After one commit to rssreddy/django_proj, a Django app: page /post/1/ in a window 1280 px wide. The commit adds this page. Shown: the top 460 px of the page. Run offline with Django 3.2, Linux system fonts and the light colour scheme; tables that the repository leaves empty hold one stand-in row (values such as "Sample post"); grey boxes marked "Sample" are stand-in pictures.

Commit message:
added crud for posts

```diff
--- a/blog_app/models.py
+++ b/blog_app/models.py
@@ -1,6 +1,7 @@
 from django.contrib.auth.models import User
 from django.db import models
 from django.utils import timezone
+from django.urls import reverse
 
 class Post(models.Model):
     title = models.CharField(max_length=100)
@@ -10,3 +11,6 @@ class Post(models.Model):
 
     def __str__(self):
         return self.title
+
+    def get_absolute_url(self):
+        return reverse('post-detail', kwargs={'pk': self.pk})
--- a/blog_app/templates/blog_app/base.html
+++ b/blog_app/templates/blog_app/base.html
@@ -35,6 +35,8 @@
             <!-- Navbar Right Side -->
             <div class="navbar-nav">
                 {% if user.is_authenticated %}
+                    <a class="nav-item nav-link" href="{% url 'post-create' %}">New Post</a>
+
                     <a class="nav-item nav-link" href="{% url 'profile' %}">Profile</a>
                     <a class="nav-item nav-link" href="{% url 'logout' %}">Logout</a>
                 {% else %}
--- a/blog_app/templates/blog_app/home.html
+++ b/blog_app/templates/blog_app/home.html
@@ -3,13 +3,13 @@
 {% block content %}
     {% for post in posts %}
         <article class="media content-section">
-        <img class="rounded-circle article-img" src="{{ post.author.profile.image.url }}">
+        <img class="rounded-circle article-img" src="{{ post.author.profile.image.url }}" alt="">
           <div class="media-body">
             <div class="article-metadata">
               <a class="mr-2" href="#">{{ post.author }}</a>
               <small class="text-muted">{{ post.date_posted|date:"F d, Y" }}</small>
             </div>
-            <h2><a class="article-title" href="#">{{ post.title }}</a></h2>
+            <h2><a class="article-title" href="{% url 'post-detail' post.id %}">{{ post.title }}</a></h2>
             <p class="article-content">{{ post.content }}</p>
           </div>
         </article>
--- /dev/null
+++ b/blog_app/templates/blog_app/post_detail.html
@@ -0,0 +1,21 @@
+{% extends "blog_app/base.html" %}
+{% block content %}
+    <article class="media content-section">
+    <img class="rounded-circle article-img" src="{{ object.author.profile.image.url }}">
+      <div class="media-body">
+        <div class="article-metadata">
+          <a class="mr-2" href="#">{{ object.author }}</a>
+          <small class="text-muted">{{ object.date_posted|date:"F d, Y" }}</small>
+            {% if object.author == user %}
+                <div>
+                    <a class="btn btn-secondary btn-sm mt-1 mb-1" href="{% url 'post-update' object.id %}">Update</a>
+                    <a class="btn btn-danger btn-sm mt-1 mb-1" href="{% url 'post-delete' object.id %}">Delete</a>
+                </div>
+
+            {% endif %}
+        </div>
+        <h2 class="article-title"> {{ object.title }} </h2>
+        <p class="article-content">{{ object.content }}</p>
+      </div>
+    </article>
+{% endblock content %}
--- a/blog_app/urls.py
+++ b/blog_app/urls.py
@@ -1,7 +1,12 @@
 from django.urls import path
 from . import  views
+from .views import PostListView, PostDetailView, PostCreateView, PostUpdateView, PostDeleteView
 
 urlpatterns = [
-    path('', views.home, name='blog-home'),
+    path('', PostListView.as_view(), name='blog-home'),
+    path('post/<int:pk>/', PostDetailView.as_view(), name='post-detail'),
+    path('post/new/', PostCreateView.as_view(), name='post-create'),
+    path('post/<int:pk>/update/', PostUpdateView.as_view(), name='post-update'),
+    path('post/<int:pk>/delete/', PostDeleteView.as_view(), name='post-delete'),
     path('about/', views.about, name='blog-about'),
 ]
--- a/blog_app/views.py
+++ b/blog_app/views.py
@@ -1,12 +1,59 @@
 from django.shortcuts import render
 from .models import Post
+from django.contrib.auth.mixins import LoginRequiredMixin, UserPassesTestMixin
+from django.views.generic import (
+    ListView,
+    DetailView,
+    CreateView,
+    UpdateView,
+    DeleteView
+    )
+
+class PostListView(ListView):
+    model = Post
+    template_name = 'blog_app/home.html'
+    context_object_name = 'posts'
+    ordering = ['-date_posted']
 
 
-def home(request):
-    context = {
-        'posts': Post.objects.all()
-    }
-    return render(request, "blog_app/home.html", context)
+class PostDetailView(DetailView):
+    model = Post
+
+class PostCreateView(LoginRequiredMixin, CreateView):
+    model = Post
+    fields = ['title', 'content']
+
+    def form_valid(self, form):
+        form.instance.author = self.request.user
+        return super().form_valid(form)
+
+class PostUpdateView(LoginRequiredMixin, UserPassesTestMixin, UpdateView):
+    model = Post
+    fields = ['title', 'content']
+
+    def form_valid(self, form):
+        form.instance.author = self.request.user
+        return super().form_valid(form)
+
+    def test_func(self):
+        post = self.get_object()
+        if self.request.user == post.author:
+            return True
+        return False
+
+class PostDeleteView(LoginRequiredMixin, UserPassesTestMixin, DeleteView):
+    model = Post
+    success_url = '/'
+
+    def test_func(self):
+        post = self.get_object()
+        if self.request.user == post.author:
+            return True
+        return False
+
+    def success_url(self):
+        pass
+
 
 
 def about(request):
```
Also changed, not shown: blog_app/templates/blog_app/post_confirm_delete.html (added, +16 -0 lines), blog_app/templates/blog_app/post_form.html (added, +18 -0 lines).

- - -

§ **PROBLEM REQUIREMENTS**
Write out every line of the data again, exactly as it reads.

§ **TASK RESULT**
After one commit to rssreddy/django_proj, a Django app: page /post/1/ in a window 1280 px wide. The commit adds this page. Shown: the top 460 px of the page. Run offline with Django 3.2, Linux system fonts and the light colour scheme; tables that the repository leaves empty hold one stand-in row (values such as "Sample post"); grey boxes marked "Sample" are stand-in pictures.

Commit message:
added crud for posts

```diff
--- a/blog_app/models.py
+++ b/blog_app/models.py
@@ -1,6 +1,7 @@
 from django.contrib.auth.models import User
 from django.db import models
 from django.utils import timezone
+from django.urls import reverse
 
 class Post(models.Model):
     title = models.CharField(max_length=100)
@@ -10,3 +11,6 @@ class Post(models.Model):
 
     def __str__(self):
         return self.title
+
+    def get_absolute_url(self):
+        return reverse('post-detail', kwargs={'pk': self.pk})
--- a/blog_app/templates/blog_app/base.html
+++ b/blog_app/templates/blog_app/base.html
@@ -35,6 +35,8 @@
             <!-- Navbar Right Side -->
             <div class="navbar-nav">
                 {% if user.is_authenticated %}
+                    <a class="nav-item nav-link" href="{% url 'post-create' %}">New Post</a>
+
                     <a class="nav-item nav-link" href="{% url 'profile' %}">Profile</a>
                     <a class="nav-item nav-link" href="{% url 'logout' %}">Logout</a>
                 {% else %}
--- a/blog_app/templates/blog_app/home.html
+++ b/blog_app/templates/blog_app/home.html
@@ -3,13 +3,13 @@
 {% block content %}
     {% for post in posts %}
         <article class="media content-section">
-        <img class="rounded-circle article-img" src="{{ post.author.profile.image.url }}">
+        <img class="rounded-circle article-img" src="{{ post.author.profile.image.url }}" alt="">
           <div class="media-body">
             <div class="article-metadata">
               <a class="mr-2" href="#">{{ post.author }}</a>
               <small class="text-muted">{{ post.date_posted|date:"F d, Y" }}</small>
             </div>
-            <h2><a class="article-title" href="#">{{ post.title }}</a></h2>
+            <h2><a class="article-title" href="{% url 'post-detail' post.id %}">{{ post.title }}</a></h2>
             <p class="article-content">{{ post.content }}</p>
           </div>
         </article>
--- /dev/null
+++ b/blog_app/templates/blog_app/post_detail.html
@@ -0,0 +1,21 @@
+{% extends "blog_app/base.html" %}
+{% block content %}
+    <article class="media content-section">
+    <img class="rounded-circle article-img" src="{{ object.author.profile.image.url }}">
+      <div class="media-body">
+        <div class="article-metadata">
+          <a class="mr-2" href="#">{{ object.author }}</a>
+          <small class="text-muted">{{ object.date_posted|date:"F d, Y" }}</small>
+            {% if object.author == user %}
+                <div>
+                    <a class="btn btn-secondary btn-sm mt-1 mb-1" href="{% url 'post-update' object.id %}">Update</a>
+                    <a class="btn btn-danger btn-sm mt-1 mb-1" href="{% url 'post-delete' object.id %}">Delete</a>
+                </div>
+
+            {% endif %}
+        </div>
+        <h2 class="article-title"> {{ object.title }} </h2>
+        <p class="article-content">{{ object.content }}</p>
+      </div>
+    </article>
+{% endblock content %}
--- a/blog_app/urls.py
+++ b/blog_app/urls.py
@@ -1,7 +1,12 @@
 from django.urls import path
 from . import  views
+from .views import PostListView, PostDetailView, PostCreateView, PostUpdateView, PostDeleteView
 
 urlpatterns = [
-    path('', views.home, name='blog-home'),
+    path('', PostListView.as_view(), name='blog-home'),
+    path('post/<int:pk>/', PostDetailView.as_view(), name='post-detail'),
+    path('post/new/', PostCreateView.as_view(), name='post-create'),
+    path('post/<int:pk>/update/', PostUpdateView.as_view(), name='post-update'),
+    path('post/<int:pk>/delete/', PostDeleteView.as_view(), name='post-delete'),
     path('about/', views.about, name='blog-about'),
 ]
--- a/blog_app/views.py
+++ b/blog_app/views.py
@@ -1,12 +1,59 @@
 from django.shortcuts import render
 from .models import Post
+from django.contrib.auth.mixins import LoginRequiredMixin, UserPassesTestMixin
+from django.views.generic import (
+    ListView,
+    DetailView,
+    CreateView,
+    UpdateView,
+    DeleteView
+    )
+
+class PostListView(ListView):
+    model = Post
+    template_name = 'blog_app/home.html'
+    context_object_name = 'posts'
+    ordering = ['-date_posted']
 
 
-def home(request):
-    context = {
-        'posts': Post.objects.all()
-    }
-    return render(request, "blog_app/home.html", context)
+class PostDetailView(DetailView):
+    model = Post
+
+class PostCreateView(LoginRequiredMixin, CreateView):
+    model = Post
+    fields = ['title', 'content']
+
+    def form_valid(self, form):
+        form.instance.author = self.request.user
+        return super().form_valid(form)
+
+class PostUpdateView(LoginRequiredMixin, UserPassesTestMixin, UpdateView):
+    model = Post
+    fields = ['title', 'content']
+
+    def form_valid(self, form):
+        form.instance.author = self.request.user
+        return super().form_valid(form)
+
+    def test_func(self):
+        post = self.get_object()
+        if self.request.user == post.author:
+            return True
+        return False
+
+class PostDeleteView(LoginRequiredMixin, UserPassesTestMixin, DeleteView):
+    model = Post
+    success_url = '/'
+
+    def test_func(self):
+        post = self.get_object()
+        if self.request.user == post.author:
+            return True
+        return False
+
+    def success_url(self):
+        pass
+
 
 
 def about(request):
```
Also changed, not shown: blog_app/templates/blog_app/post_confirm_delete.html (added, +16 -0 lines), blog_app/templates/blog_app/post_form.html (added, +18 -0 lines).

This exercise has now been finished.